Code change snippets:
-- -- --
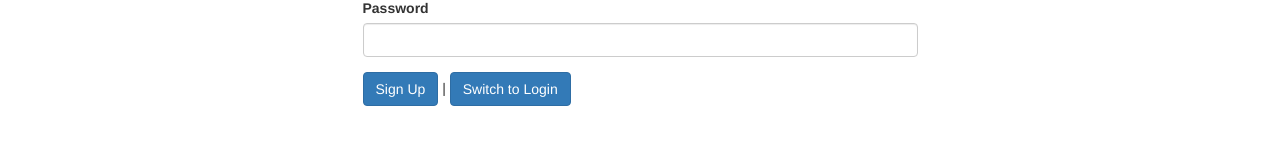
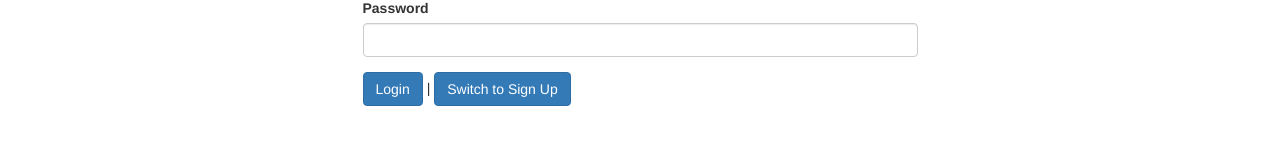
Before and after one commit to Tejas-Khairnar/ng-recipe-shopping-book, an Angular app: page /auth in a window 1280 px wide. Shown: the part 148-300 px from the top of the page. Built offline with nearby package versions, Linux system fonts and the light colour scheme.

Commit message:
Switch button title between login/sign up mode using property

```diff
--- a/src/app/auth/auth.component.html
+++ b/src/app/auth/auth.component.html
@@ -10,8 +10,8 @@
                 <input id="password" type="password" class="form-control">
             </div>
             <div>
-                <button class="btn btn-primary">Sign Up</button> |
-                <button class="btn btn-primary">Switch to Login</button>
+                <button class="btn btn-primary" type="submit">{{ isLoginMode ? 'Login' : 'Sign Up' }}</button> |
+                <button class="btn btn-primary" type="button" (click)="onSwitchMode()">Switch to {{ isLoginMode ? 'Sign Up' : 'Login' }}</button>
             </div>
         </form>
     </div>
--- a/src/app/auth/auth.component.ts
+++ b/src/app/auth/auth.component.ts
@@ -4,4 +4,12 @@ import { Component } from '@angular/core';
     selector: 'app-auth',
     templateUrl: './auth.component.html'
 })
-export class AuthComponent { }
+export class AuthComponent {
+    // flag to check if user login or not
+    isLoginMode = true;
+
+    // switch button title between login or sign up mode
+    onSwitchMode() {
+        this.isLoginMode = !this.isLoginMode;
+    }
+}
```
-- -- --
§ YOUR INSTRUCTIONS
Would you filter the records and copy out each line containing "button"?

§ SOLUTION TO THIS EXERCISE
Switch button title between login/sign up mode using property
-                <button class="btn btn-primary">Sign Up</button> |
-                <button class="btn btn-primary">Switch to Login</button>
+                <button class="btn btn-primary" type="submit">{{ isLoginMode ? 'Login' : 'Sign Up' }}</button> |
+                <button class="btn btn-primary" type="button" (click)="onSwitchMode()">Switch to {{ isLoginMode ? 'Sign Up' : 'Login' }}</button>
+    // switch button title between login or sign up mode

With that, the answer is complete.